**Task to complete**
Each record that follows is to be duplicated exactly, though its pictures are not.

**Extracted entries**
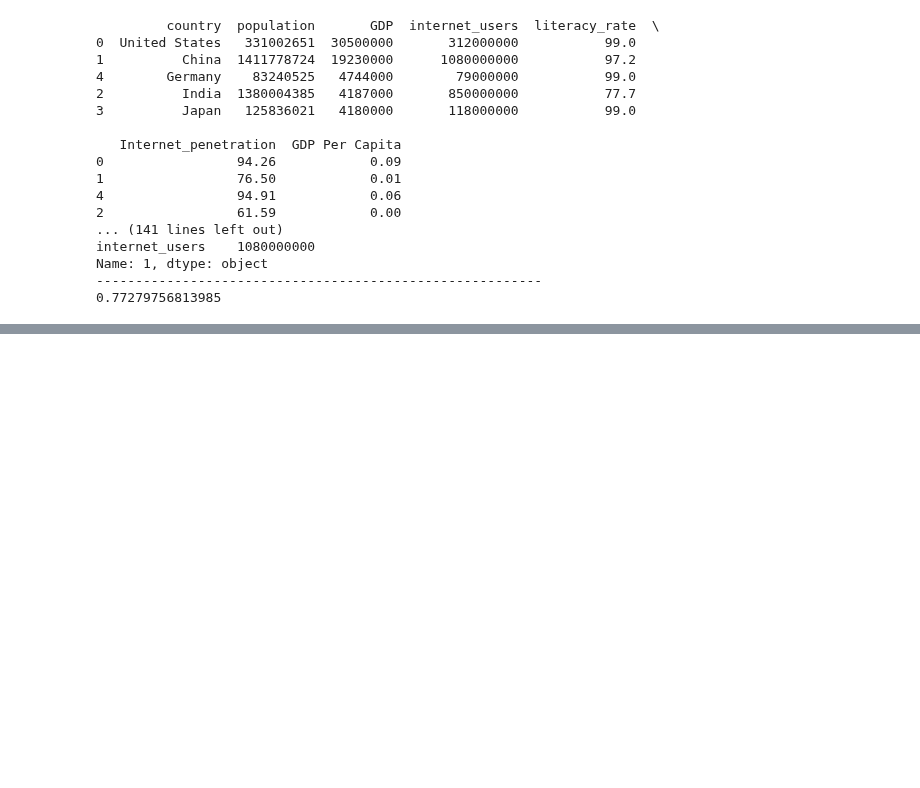
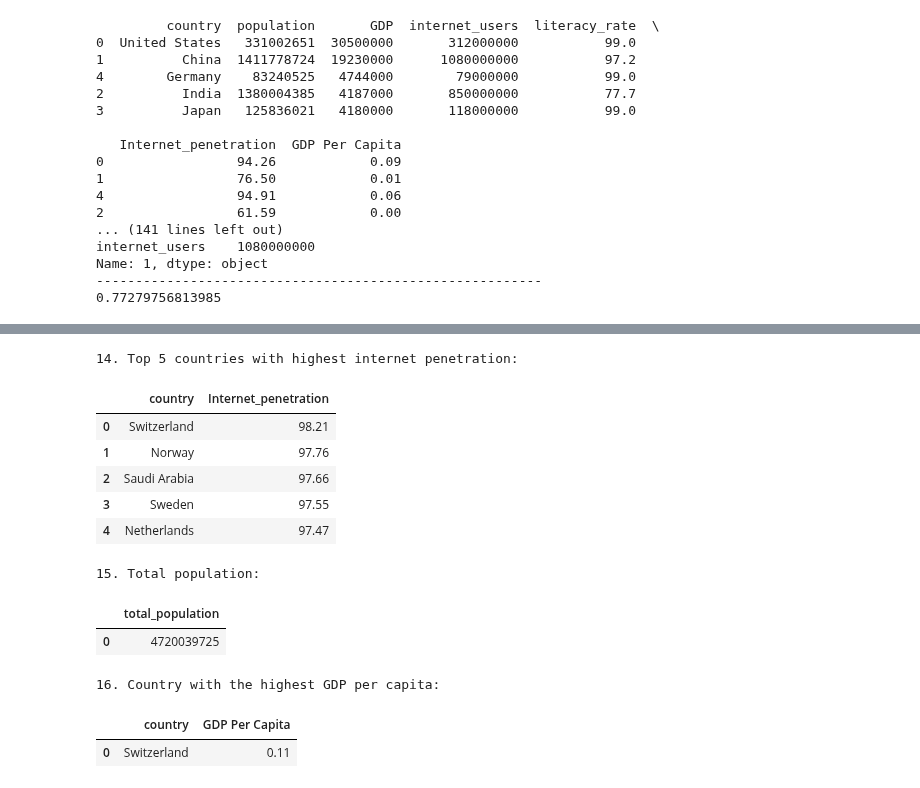
Before and after one commit to Sharonsellnorbert/DSA_B13_casestudy, a Jupyter notebook: case_study_Data_Acquisition.ipynb, the cells around one changed output, grey strips where cells are left out. Saved outputs shown, nothing was run; the diff lists cells and outputs as text; code cells hidden in the pictures; blank space fills up the shorter version.

```diff
--- a/case_study_Data_Acquisition.ipynb
+++ b/case_study_Data_Acquisition.ipynb
@@ -327,0 +421,44 @@ Name: 1, dtype: object
+# %%
+
+q14 = """
+SELECT country, Internet_penetration
+FROM country_statistics
+ORDER BY Internet_penetration DESC
+LIMIT 5;
+"""
+print("14. Top 5 countries with highest internet penetration:")
+display(pd.read_sql_query(q14, conn))
+# %% [output]
+14. Top 5 countries with highest internet penetration:
+|  | country | Internet_penetration |
+| 0 | Switzerland | 98.21 |
+| 1 | Norway | 97.76 |
+| 2 | Saudi Arabia | 97.66 |
+| 3 | Sweden | 97.55 |
+| 4 | Netherlands | 97.47 |
+# %%
+
+q15 = """
+SELECT SUM(population) AS total_population
+FROM country_statistics;
+"""
+print("15. Total population:")
+display(pd.read_sql_query(q15, conn))
+# %% [output]
+15. Total population:
+|  | total_population |
+| 0 | 4720039725 |
+# %%
+
+q16 = """
+SELECT country, "GDP Per Capita"
+FROM country_statistics
+ORDER BY "GDP Per Capita" DESC
+LIMIT 1;
+"""
+print("16. Country with the highest GDP per capita:")
+display(pd.read_sql_query(q16, conn))
+# %% [output]
+16. Country with the highest GDP per capita:
+|  | country | GDP Per Capita |
+| 0 | Switzerland | 0.11 |
```
Also changed, not shown: parts of 15 cells of this notebook.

**Answer space**
Before and after one commit to Sharonsellnorbert/DSA_B13_casestudy, a Jupyter notebook: case_study_Data_Acquisition.ipynb, the cells around one changed output, grey strips where cells are left out. Saved outputs shown, nothing was run; the diff lists cells and outputs as text; code cells hidden in the pictures; blank space fills up the shorter version.

```diff
--- a/case_study_Data_Acquisition.ipynb
+++ b/case_study_Data_Acquisition.ipynb
@@ -327,0 +421,44 @@ Name: 1, dtype: object
+# %%
+
+q14 = """
+SELECT country, Internet_penetration
+FROM country_statistics
+ORDER BY Internet_penetration DESC
+LIMIT 5;
+"""
+print("14. Top 5 countries with highest internet penetration:")
+display(pd.read_sql_query(q14, conn))
+# %% [output]
+14. Top 5 countries with highest internet penetration:
+|  | country | Internet_penetration |
+| 0 | Switzerland | 98.21 |
+| 1 | Norway | 97.76 |
+| 2 | Saudi Arabia | 97.66 |
+| 3 | Sweden | 97.55 |
+| 4 | Netherlands | 97.47 |
+# %%
+
+q15 = """
+SELECT SUM(population) AS total_population
+FROM country_statistics;
+"""
+print("15. Total population:")
+display(pd.read_sql_query(q15, conn))
+# %% [output]
+15. Total population:
+|  | total_population |
+| 0 | 4720039725 |
+# %%
+
+q16 = """
+SELECT country, "GDP Per Capita"
+FROM country_statistics
+ORDER BY "GDP Per Capita" DESC
+LIMIT 1;
+"""
+print("16. Country with the highest GDP per capita:")
+display(pd.read_sql_query(q16, conn))
+# %% [output]
+16. Country with the highest GDP per capita:
+|  | country | GDP Per Capita |
+| 0 | Switzerland | 0.11 |
```
Also changed, not shown: parts of 15 cells of this notebook.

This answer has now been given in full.